No leader in the world today is surrounded by as much secrecy and mystery as Mullah Mohammed Omar. Aged 39, he has never been photographed or met with Western diplomats and journalists. His first meeting with a UN diplomat was in October 1998, four years after the Taliban emerged, when he met with the UN Special Representative for Afghanistan Lakhdar Brahimi, because the Taliban were faced with a possibly devastating attack by Iran. Omar lives in Kandahar and has visited the capital Kabul twice and only then very briefly. Putting together the bare facts of his life has become a full-time job for most Afghans and foreign diplomats.
Omar was born sometime around 1959 in Nodeh village near Kandahar to a family of poor, landless peasants who were members of the Hotak tribe, the Ghilzai branch of Pashtuns. The Hotaki chief Mir Wais, had captured Isfahan in Iran in 1721 and established the first Ghilzai Afghan empire in Iran only to be quickly replaced by Ahmad Shah Durrani. Omar's tribal and social status was non-existent and notables from Kandahar say they had never heard of his family. During the 1980s jihad his family moved to Tarinkot in Urozgan province ---one of the most backward and inaccessible regions of the country where Soviet troops rarely penetrated. His father died while he was a young man and the task of fending for his mother and extended family fell upon him.
Looking for a job, he moved to Singesar village in the Mewand district of Kandahar province, where he became the village mullah and opened a small madrassa. His own studies in madrassas in Kandahar were interrupted twice, first by the Soviet invasion and then by the creation of the Taliban. Omar joined Khalis's Hizb-e-Islami and fought under commander Nek Mohammed against the Najibullah regime between 1989 and 1992. He was wounded four times, once in the right eye which is now permanently blinded.
Despite the success of the Taliban, Singesar is still like any other Pashtun village. Mud-brick homes plastered with more mud and straw are built behind high compound walls ---a traditional defensive feature of Pashtun homes. Narrow, dusty alleyways, which turn into mud baths when it rains, connect village homes. Omar's madrassa is still functioning ---a small mud hut with a dirt floor and mattresses strewn across it for the boys to sleep on. Omar has three wives, who continue living in the village and are heavily veiled. While his first and third wives are from Urozgan, his teenage second wife Guljana, whom he married in 1995, is from Singesar. He has a total of five children who are studying in his madrassa.

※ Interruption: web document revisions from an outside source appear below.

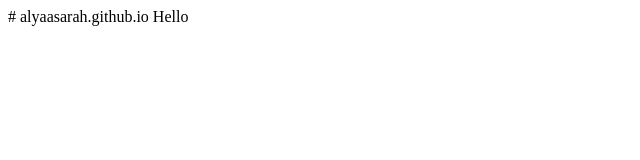
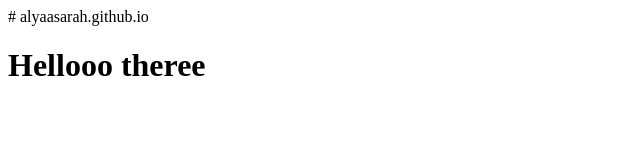
Before and after one commit to alyaasarah/alyaasarah.github.io, a plain HTML site: page index.html in a window 1280 px wide. Shown: the whole page, without its empty margins (0-640 px from the left). Drawn offline with Linux system fonts and the light colour scheme.

Commit message:
Update index.html

```diff
--- a/index.html
+++ b/index.html
@@ -1,4 +1,4 @@
 # alyaasarah.github.io
 <html>
-  Hello
+  <h1>Hellooo theree</h1>
 </html>
```
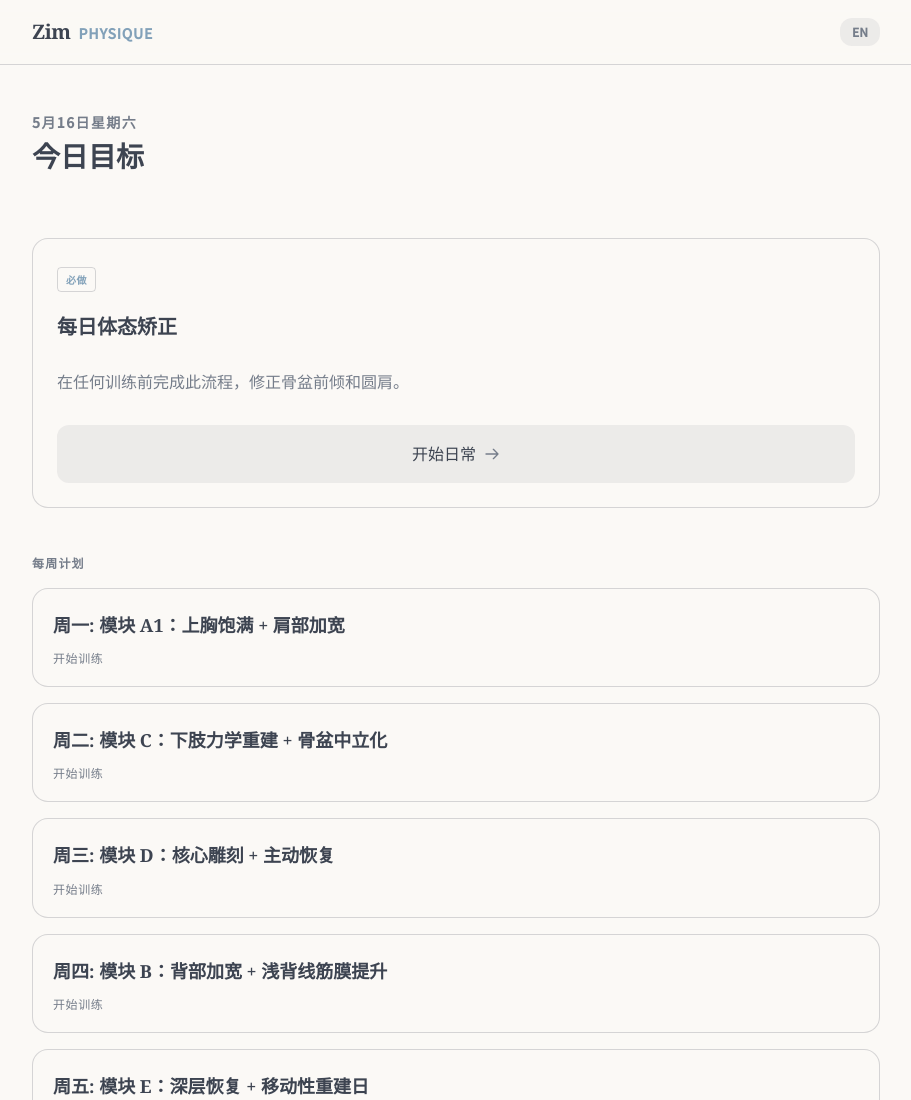
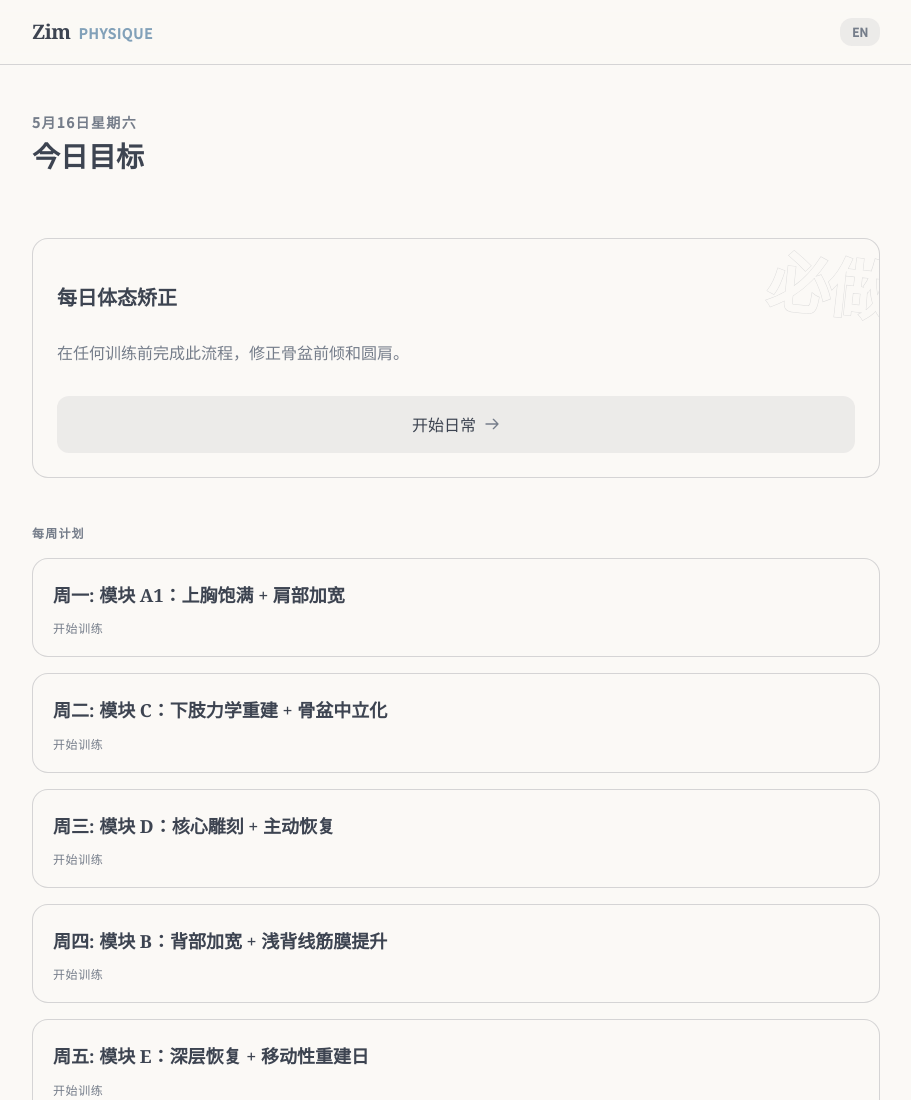
Before and after one commit to OwenCedaric/ZimPhysique, a website built with Vite: page index.html in a window 1280 px wide. Shown: the top 1100 px of the page, without its empty margins (184-1095 px from the left). Built offline with nearby package versions, Linux system fonts and the light colour scheme.

Commit message:
feat: add stylized hollow watermark to mandatory task cards

```diff
--- a/app.js
+++ b/app.js
@@ -248,9 +248,11 @@ const app = {
                 <!-- Daily Posture Correction (Mandatory) -->
                 <div class="bg-surface border border-subtle-border p-6 relative overflow-hidden group rounded-2xl">
                     <div class="flex justify-between items-start mb-6">
-                        <div>
-                            <span class="text-accent text-[10px] uppercase tracking-wider font-bold border border-subtle-border px-2 py-1 rounded">${app.t('mandatory')}</span>
+                        <div class="relative z-10">
                             <h3 class="text-[20px] font-bold font-serif text-ink mt-4">${app.t('dailyTitle')}</h3>
+                        </div>
+                        <div class="absolute right-[-10px] top-[-15px] text-[64px] font-black pointer-events-none uppercase tracking-tighter transform rotate-6 select-none z-0 hollow-watermark">
+                            ${app.t('mandatory')}
                         </div>
                     </div>
                     <p class="text-ink-secondary text-base mb-8 font-light">${app.t('dailyDesc')}</p>
--- a/style.css
+++ b/style.css
@@ -110,6 +110,14 @@ h6 {
 
 
 
+.hollow-watermark {
+    color: var(--color-ink); /* Fallback */
+    -webkit-text-fill-color: var(--color-surface);
+    -webkit-text-stroke: 1px var(--color-ink);
+    paint-order: stroke fill;
+    opacity: 0.15;
+}
+
 .learning-content {
     max-height: 320px;
     /* Reduced height for more compact cards */
```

A tall, well-built man with a long, black beard and a black turban, Omar has a dry sense of humour and a sarcastic wit. He remains extremely shy of outsiders, particularly foreigners, but he is accessible to the Taliban. When the movement started he would offer his Friday prayers at the main mosque in Kandahar and mix with the people, but subsequently he has become much more of a recluse, rarely venturing outside Kandahar's administrative mansion where he lives. He now visits his village infrequently and when he does he is always accompanied by dozens of bodyguards in a convoy of deluxe Japanese jeepsters with darkened windows.

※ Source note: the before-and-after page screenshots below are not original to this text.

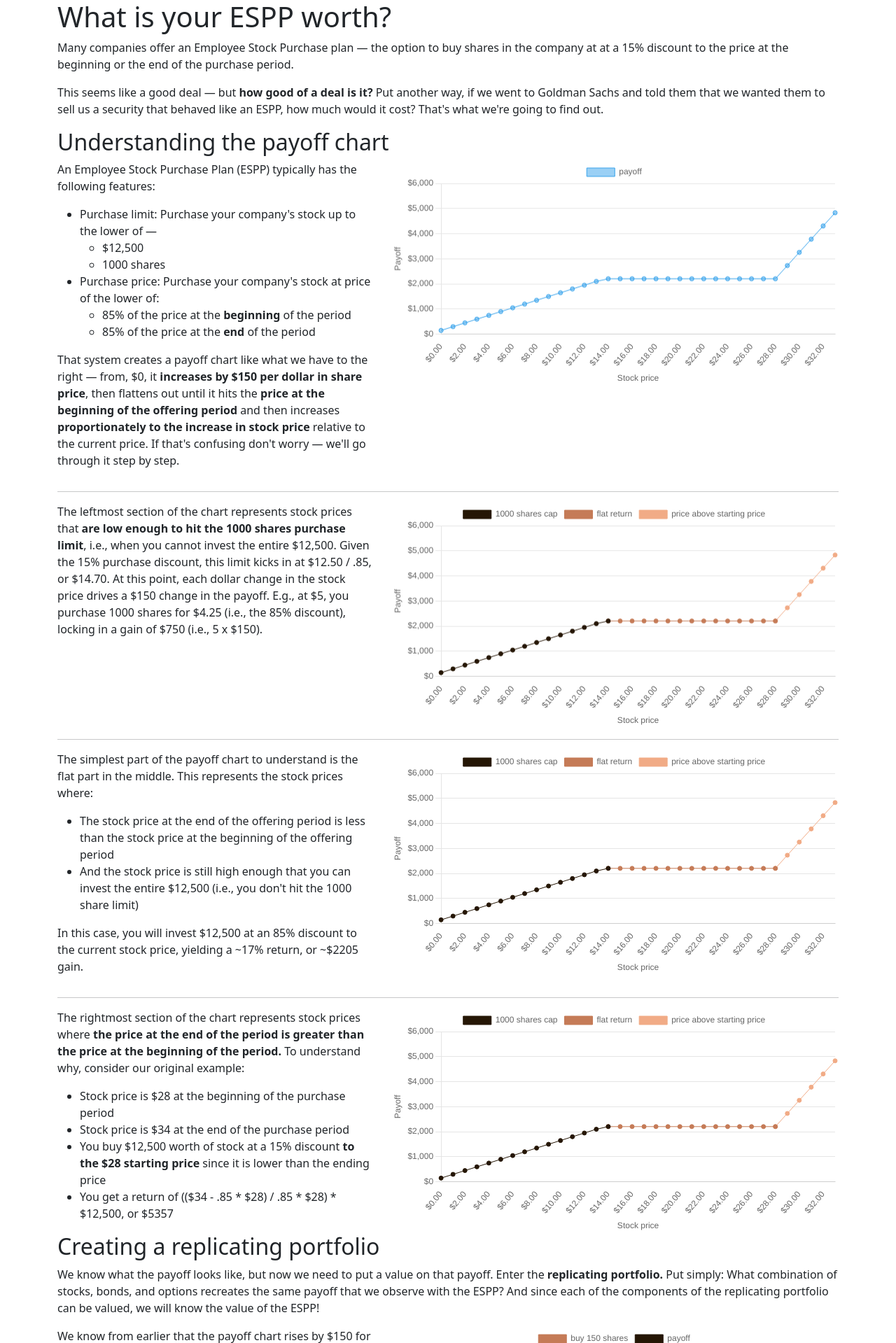
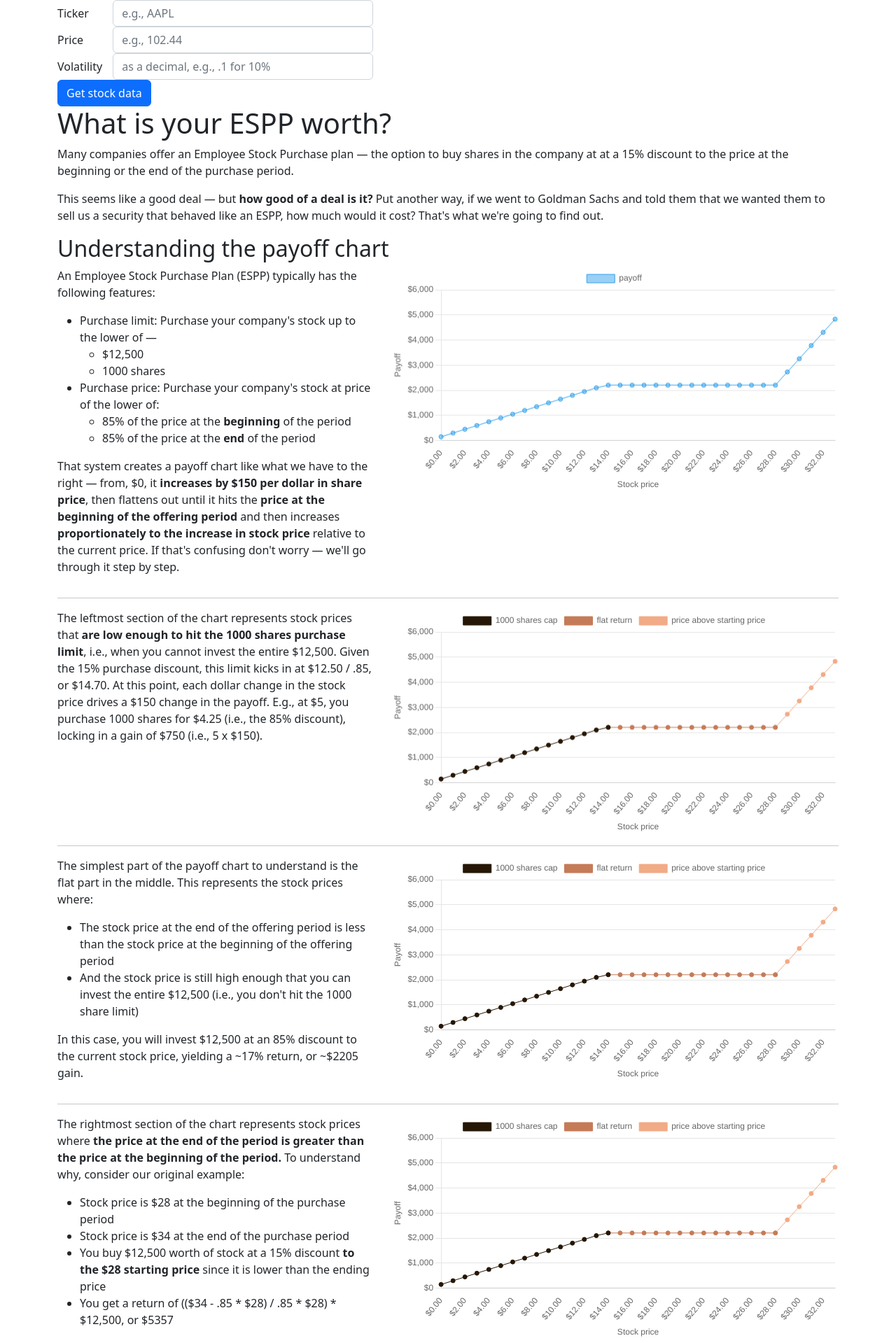
Before and after one commit to edelgm6/espp-payoff, a Django app: page / in a window 1280 px wide. Shown: the top 1919 px of the page at 70% size. Run offline with Django 3.2, Linux system fonts and the light colour scheme; data that the repository does not hold is empty.

Commit message:
Set up stock-data endpoint

```diff
--- a/espp_payoff/urls.py
+++ b/espp_payoff/urls.py
@@ -15,11 +15,12 @@ Including another URLconf
 """
 from django.contrib import admin
 from django.urls import path
-from web.views import Payoffs, Index, ReplicatingPortfolio
+from web.views import Payoffs, Index, ReplicatingPortfolio, StockData
 
 urlpatterns = [
     path('admin/', admin.site.urls),
     path('payoffs/', Payoffs.as_view()),
+    path('stock-data/', StockData.as_view()),
     path('replicating-portfolio-series/', ReplicatingPortfolio.as_view()),
     path('', Index.as_view())
 ]
--- /dev/null
+++ b/templates/espp-form.html
@@ -0,0 +1,61 @@
+<form>
+  <div class="form-group row">
+    <label for="ticker" class="col-sm-2 col-form-label">Ticker</label>
+    <div class="col-sm-10">
+      <input type="text" class="form-control" id="ticker" placeholder="e.g., AAPL">
+    </div>
+  </div>
+  <div class="form-group row">
+    <label for="price" class="col-sm-2 col-form-label">Price</label>
+    <div class="col-sm-10">
+      <input type="number" class="form-control" id="price" placeholder="e.g., 102.44">
+    </div>
+  </div>
+  <div class="form-group row">
+    <label for="volatility" class="col-sm-2 col-form-label">Volatility</label>
+    <div class="col-sm-10">
+      <input type="number" class="form-control" id="volatility" placeholder="as a decimal, e.g., .1 for 10%">
+    </div>
+  </div>
+  <!-- <fieldset class="form-group">
+    <div class="row">
+      <legend class="col-form-label col-sm-2 pt-0">Radios</legend>
+      <div class="col-sm-10">
+        <div class="form-check">
+          <input class="form-check-input" type="radio" name="gridRadios" id="gridRadios1" value="option1" checked>
+          <label class="form-check-label" for="gridRadios1">
+            First radio
+          </label>
+        </div>
+        <div class="form-check">
+          <input class="form-check-input" type="radio" name="gridRadios" id="gridRadios2" value="option2">
+          <label class="form-check-label" for="gridRadios2">
+            Second radio
+          </label>
+        </div>
+        <div class="form-check disabled">
+          <input class="form-check-input" type="radio" name="gridRadios" id="gridRadios3" value="option3" disabled>
+          <label class="form-check-label" for="gridRadios3">
+            Third disabled radio
+          </label>
+        </div>
+      </div>
+    </div>
+  </fieldset>
+  <div class="form-group row">
+    <div class="col-sm-2">Checkbox</div>
+    <div class="col-sm-10">
+      <div class="form-check">
+        <input class="form-check-input" type="checkbox" id="gridCheck1">
+        <label class="form-check-label" for="gridCheck1">
+          Example checkbox
+        </label>
+      </div>
+    </div>
+  </div> -->
+  <div class="form-group row">
+    <div class="col-sm-10">
+      <button type="submit" class="btn btn-primary">Get stock data</button>
+    </div>
+  </div>
+</form>
--- a/templates/index.html
+++ b/templates/index.html
@@ -9,6 +9,13 @@
   </head>
   <body>
     <div class="container">
+
+      <div class="row">
+        <div class="col-md-5">
+        {% include "espp-form.html" %}
+        </div>
+      </div>
+
       <div class="row">
       <div class="col-md-12">
         <h1>What is your ESPP worth?</h1>
@@ -198,6 +205,7 @@
     <script src="{% static "/web/js/buy-stock-example.js" %}"></script>
     <script src="{% static "/web/js/sell-calls-example.js" %}"></script>
     <script src="{% static "/web/js/buy-calls-example.js" %}"></script>
+    <script src="{% static "/web/js/get-stock-data.js" %}"></script>
     <script>
       fetch('/payoffs')
         .then(response => response.json())
--- /dev/null
+++ b/web/static/web/js/get-stock-data.js
@@ -0,0 +1,19 @@
+const form = document.querySelector('form');
+const tickerField = document.querySelector('#ticker');
+const volatilityField = document.querySelector('#volatility');
+const priceField = document.querySelector('#price');
+
+form.addEventListener('submit', event => {
+  event.preventDefault();
+
+  const params = new URLSearchParams();
+  params.set('ticker', tickerField.value);
+  const queryString = params.toString();
+
+  fetch(`/stock-data?${queryString}`)
+    .then(response => response.json())
+    .then(data => {
+      volatilityField.value = data.volatility;
+      priceField.value = data.price;
+    });
+});
--- a/web/views.py
+++ b/web/views.py
@@ -2,7 +2,7 @@ from django.shortcuts import render
 from django.views import View
 from django.http import Http404
 from web.serializers import PayoffsSerializer, ReplicatingPortfolioSeriesSerializer
-from web.espp import ESPP
+from web.espp import ESPP, Stock
 from web.charts import Charts
 from rest_framework.views import APIView
 from rest_framework.response import Response
@@ -29,6 +29,29 @@ class Payoffs(APIView):
         print(serializer.errors)
         return Response(serializer.errors, status=status.HTTP_400_BAD_REQUEST)
 
+class StockData(APIView):
+
+    def get(self, request, format=None):
+
+        ticker = self.request.GET.get('ticker')
+
+        stock = Stock(ticker=ticker)
+
+        # volatility = stock.get_annualized_volatility()
+
+        return Response({'volatility': .1, 'price': 105.33})
+
+        # espp = ESPP()
+        # charts = Charts(espp=espp)
+        # portfolio = charts.get_replicating_portfolio_series()
+        # payoff = charts.get_payoff_series()
+        # portfolio['payoffs'] = payoff['payoffs']
+        # serializer = ReplicatingPortfolioSeriesSerializer(data=portfolio)
+        # if serializer.is_valid():
+        #     return Response(serializer.data)
+        # print(serializer.errors)
+        # return Response(serializer.errors, status=status.HTTP_400_BAD_REQUEST)
+
 class ReplicatingPortfolio(APIView):
 
     def get(self, request, format=None):
```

From Taliban. Copyright © 2000 Ahmed Rashid. All rights reserved. Used by permission of Yale Univ. Press.